▸ What you need to do:
Find the lines holding the string "card" in the data, then copy all of them.

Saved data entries
■ ■ ■ ■ ■
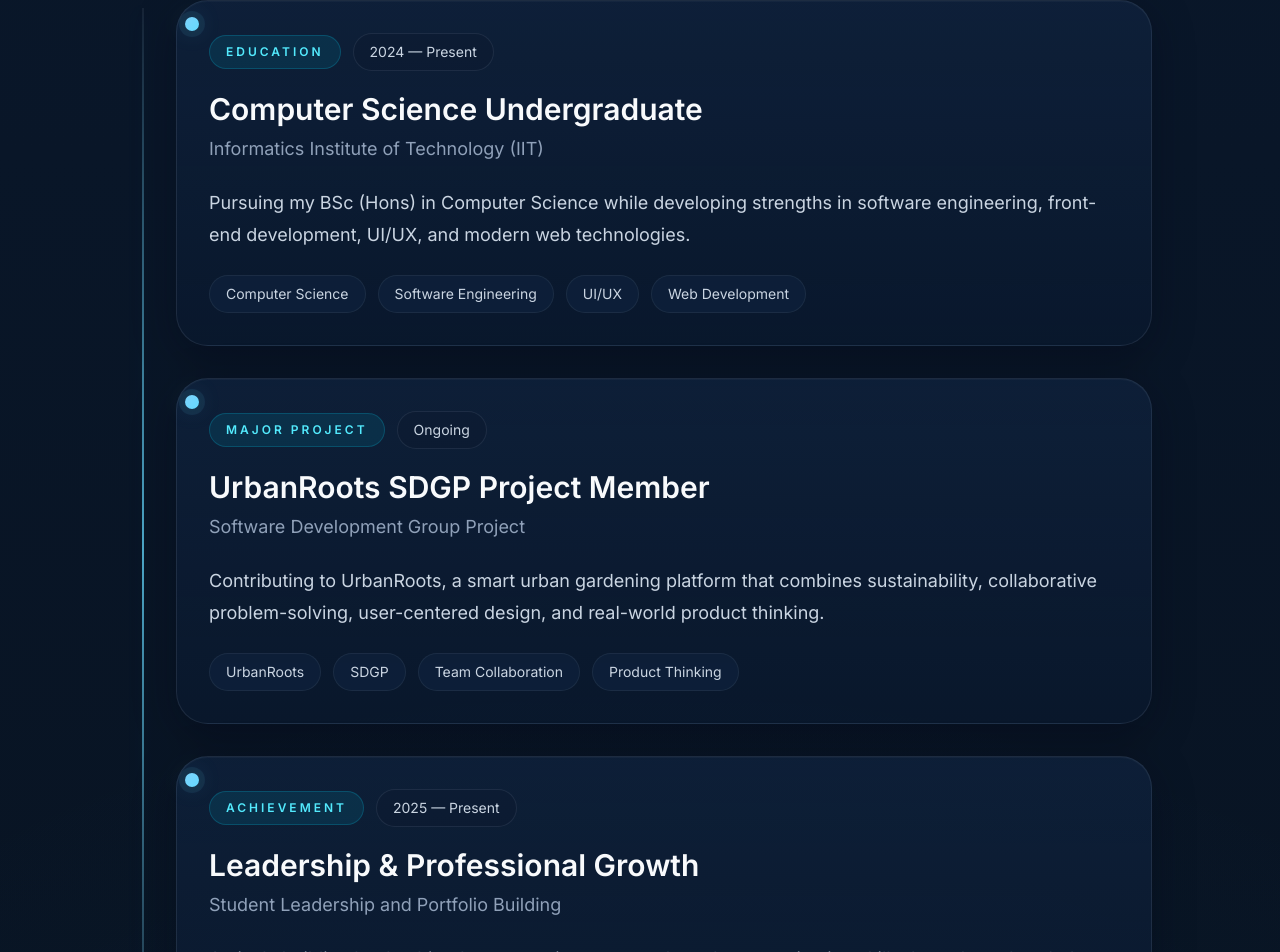
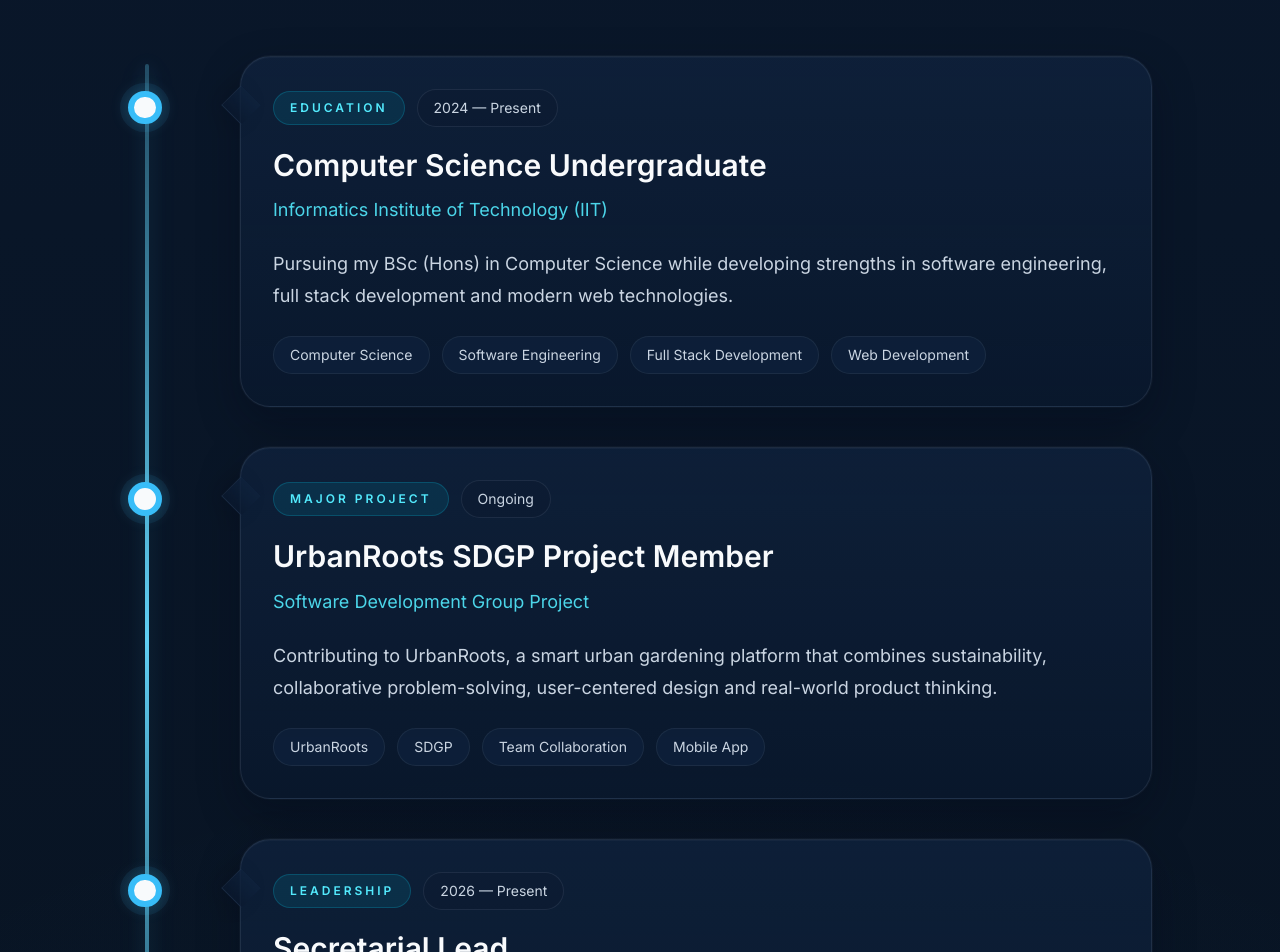
Before and after one commit to pamina-guru/pamina-portfolio, a React (Vite) app: page / in a window 1280 px wide. Shown: the part 4112-5064 px from the top of the page. Built offline with nearby package versions, Linux system fonts and the light colour scheme.

Commit message:
Modified education part

```diff
--- a/src/components/Education.jsx
+++ b/src/components/Education.jsx
@@ -11,11 +11,11 @@ function Education() {
       title: "Computer Science Undergraduate",
       subtitle: "Informatics Institute of Technology (IIT)",
       description:
-        "Pursuing my BSc (Hons) in Computer Science while developing strengths in software engineering, front-end development, UI/UX, and modern web technologies.",
+        "Pursuing my BSc (Hons) in Computer Science while developing strengths in software engineering, full stack development and modern web technologies.",
       tags: [
         "Computer Science",
         "Software Engineering",
-        "UI/UX",
+        "Full Stack Development",
         "Web Development",
       ],
     },
@@ -25,17 +25,17 @@ function Education() {
       title: "UrbanRoots SDGP Project Member",
       subtitle: "Software Development Group Project",
       description:
-        "Contributing to UrbanRoots, a smart urban gardening platform that combines sustainability, collaborative problem-solving, user-centered design, and real-world product thinking.",
-      tags: ["UrbanRoots", "SDGP", "Team Collaboration", "Product Thinking"],
+        "Contributing to UrbanRoots, a smart urban gardening platform that combines sustainability, collaborative problem-solving, user-centered design and real-world product thinking.",
+      tags: ["UrbanRoots", "SDGP", "Team Collaboration", "Mobile App"],
     },
     {
-      period: "2025 — Present",
-      category: "Achievement",
-      title: "Leadership & Professional Growth",
-      subtitle: "Student Leadership and Portfolio Building",
+      period: "2026 — Present",
+      category: "Leadership",
+      title: "Secretarial Lead",
+      subtitle: "IEEE Student Branch of IIT",
       description:
-        "Actively building leadership, documentation, teamwork, and communication skills through student-led initiatives, technical projects, and professional branding.",
-      tags: ["Leadership", "Communication", "Portfolio", "Teamwork"],
+        "Leading secretarial operations of the IEEE Student Branch of IIT by managing official documentation, coordinating cross-team communication, and supporting the execution of large-scale technical events and initiatives.",
+      tags: ["Leadership", "Writing", "Documentation", "Teamwork"],
     },
   ];
 
@@ -55,19 +55,27 @@ function Education() {
               />
             </span>
           </h2>
+
+          <p className="mx-auto mt-6 max-w-2xl text-lg leading-8 text-slate-400">
+            A timeline of my academic growth, project experience, and leadership
+            journey.
+          </p>
         </div>
 
-        <div className="relative mx-auto max-w-5xl pl-12">
-          <div className="timeline-line" />
+        <div className="timeline-wrapper relative mx-auto max-w-5xl">
+          <div className="timeline-main-line" />
 
-          <div className="space-y-8">
+          <div className="space-y-10">
             {timelineItems.map((item, index) => (
               <ScrollReveal key={index} delay={index * 0.08} yOffset={40}>
+                <div className="timeline-item relative pl-20 md:pl-28">
+                  <div className="timeline-marker" />
+
                   <motion.article
-                  whileHover={{ y: -4 }}
-                  className="section-card relative rounded-[2rem] p-7 md:p-8"
+                    whileHover={{ y: -5 }}
+                    className="timeline-card section-card relative rounded-[1.9rem] p-7 md:p-8"
                   >
-                  <div className="timeline-dot" />
+                    <div className="timeline-card-notch" />
 
                     <div className="mb-5 flex flex-wrap items-center gap-3">
                       <span className="rounded-full border border-cyan-400/20 bg-cyan-400/10 px-4 py-2 text-xs font-semibold uppercase tracking-[0.25em] text-cyan-300">
@@ -79,11 +87,13 @@ function Education() {
                       </span>
                     </div>
 
-                  <h3 className="text-2xl font-semibold text-slate-50 md:text-3xl">
+                    <h3 className="text-2xl font-semibold leading-tight text-slate-50 md:text-3xl">
                       {item.title}
                     </h3>
 
-                  <p className="mt-2 text-lg text-slate-400">{item.subtitle}</p>
+                    <p className="mt-3 text-lg text-cyan-300/90">
+                      {item.subtitle}
+                    </p>
 
                     <p className="mt-6 max-w-4xl text-base leading-8 text-slate-300 md:text-lg">
                       {item.description}
@@ -100,6 +110,7 @@ function Education() {
                       ))}
                     </div>
                   </motion.article>
+                </div>
               </ScrollReveal>
             ))}
           </div>
--- a/src/components/Projects.jsx
+++ b/src/components/Projects.jsx
@@ -4,6 +4,7 @@ import saasProductivity from "../../images/saas-productivity.jpg";
 import movieStreaming from "../../images/movie-streaming.png";
 import travelExplorer from "../../images/travel-explorer.png";
 import traffic from "../../images/traffic.png";
+import climaCache from "../../images/climacache.png";
 import LetterReveal from "./LetterReveal";
 import GradientTypeReveal from "./GradientTypeReveal";
 import ScrollReveal from "./ScrollReveal";
@@ -23,7 +24,7 @@ function Projects() {
       description:
         "A full-stack weather application with real-time weather data, Redis caching, dynamic UI changes based on weather conditions, and a responsive modern interface.",
       tech: ["React", "Node.js", "Redis", "Weather API"],
-      image: saasProductivity,
+      image: climaCache,
       github: "https://github.com/pamina-guru/climacache",
     },
     {
--- a/src/index.css
+++ b/src/index.css
@@ -340,3 +340,90 @@ button {
     transform: translateY(0px) scale(1);
   }
 }
+
+.timeline-wrapper {
+  position: relative;
+}
+
+.timeline-main-line {
+  position: absolute;
+  left: 1.05rem;
+  top: 0.5rem;
+  bottom: 0.5rem;
+  width: 4px;
+  border-radius: 9999px;
+  background: linear-gradient(
+    to bottom,
+    rgba(100, 217, 255, 0.28),
+    rgba(100, 217, 255, 0.95),
+    rgba(100, 217, 255, 0.18)
+  );
+  box-shadow:
+    0 0 18px rgba(100, 217, 255, 0.18),
+    0 0 32px rgba(56, 189, 248, 0.14);
+}
+
+.timeline-item {
+  position: relative;
+}
+
+.timeline-marker {
+  position: absolute;
+  left: 0;
+  top: 2.2rem;
+  z-index: 5;
+  height: 2.1rem;
+  width: 2.1rem;
+  border-radius: 9999px;
+  background: #f8fafc;
+  border: 6px solid #38bdf8;
+  box-shadow:
+    0 0 0 8px rgba(56, 189, 248, 0.08),
+    0 0 18px rgba(100, 217, 255, 0.22);
+}
+
+.timeline-card {
+  position: relative;
+  overflow: visible;
+  box-shadow:
+    0 16px 40px rgba(2, 8, 23, 0.34),
+    0 0 0 1px rgba(148, 163, 184, 0.06),
+    inset 0 1px 0 rgba(255, 255, 255, 0.03);
+}
+
+.timeline-card-notch {
+  position: absolute;
+  left: -14px;
+  top: 2.15rem;
+  height: 28px;
+  width: 28px;
+  transform: rotate(45deg);
+  border-left: 1px solid rgba(148, 163, 184, 0.08);
+  border-bottom: 1px solid rgba(148, 163, 184, 0.08);
+  background: linear-gradient(
+    180deg,
+    rgba(15, 34, 61, 0.82) 0%,
+    rgba(10, 25, 47, 0.72) 100%
+  );
+  box-shadow: -8px 8px 24px rgba(2, 8, 23, 0.12);
+}
+
+@media (max-width: 767px) {
+  .timeline-main-line {
+    left: 0.85rem;
+  }
+
+  .timeline-marker {
+    top: 2.1rem;
+    height: 1.9rem;
+    width: 1.9rem;
+    border-width: 5px;
+  }
+
+  .timeline-card-notch {
+    left: -12px;
+    top: 2rem;
+    height: 24px;
+    width: 24px;
+  }
+}
```
Also changed, not shown: images/climacache.png (added), images/event-platform.jpg (deleted). Lines whose indentation alone changed are shown as unchanged.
■ ■ ■ ■ ■
▸ Reply:
-                  className="section-card relative rounded-[2rem] p-7 md:p-8"
+                    className="timeline-card section-card relative rounded-[1.9rem] p-7 md:p-8"
+                    <div className="timeline-card-notch" />
+.timeline-card {
+.timeline-card-notch {
+  .timeline-card-notch {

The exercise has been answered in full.